■ Your goal
Return each line of the data below that contains the string "puml".

++++ Available records

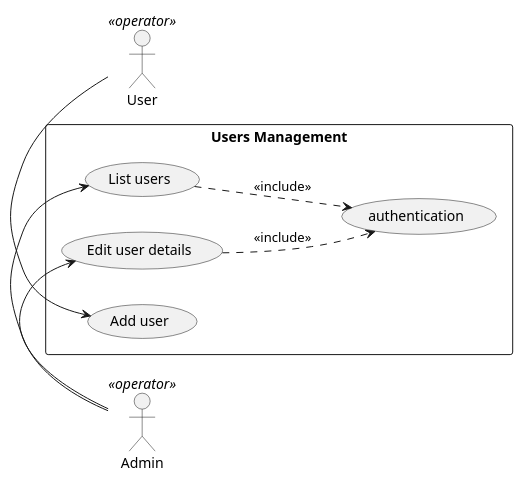
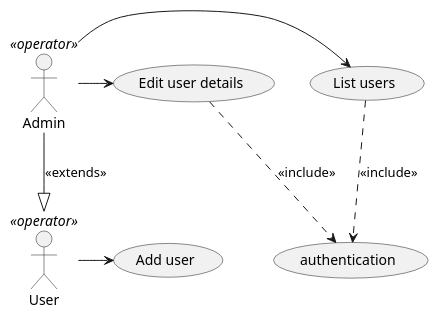
One commit to Xwyk/todoco changed the diagram in diagrams/UseCases/UseCase_UserManagement.puml. Above: the diagram before and after it, drawn with PlantUML. The commit also changed 3 other files, not shown here.

Commit message:
Diagrams update

```diff
--- a/diagrams/UseCases/UseCase_UserManagement.puml
+++ b/diagrams/UseCases/UseCase_UserManagement.puml
@@ -1,22 +1,20 @@
 @startuml
-
-left to right direction
 
 Admin    <<operator>> as admin
 User     <<operator>> as user
 
-rectangle "Users Management" {
-  (List users) as listUsers
-  (Edit user details) as editUser
-  (Add user) as addUser
-  (authentication) as auth
-}
+admin --|> user : <<extends>>
+
+(Add user) as addUser
+(List users) as listUsers
+(Edit user details) as editUser
+(authentication) as auth
 
 admin -> listUsers
 admin -> editUser
 user -> addUser
 
 listUsers ..> auth : <<include>>
 editUser ..> auth : <<include>>
 
 @enduml
```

++++++++

■ Solution
One commit to Xwyk/todoco changed the diagram in diagrams/UseCases/UseCase_UserManagement.puml. Above: the diagram before and after it, drawn with PlantUML. The commit also changed 3 other files, not shown here.
--- a/diagrams/UseCases/UseCase_UserManagement.puml
+++ b/diagrams/UseCases/UseCase_UserManagement.puml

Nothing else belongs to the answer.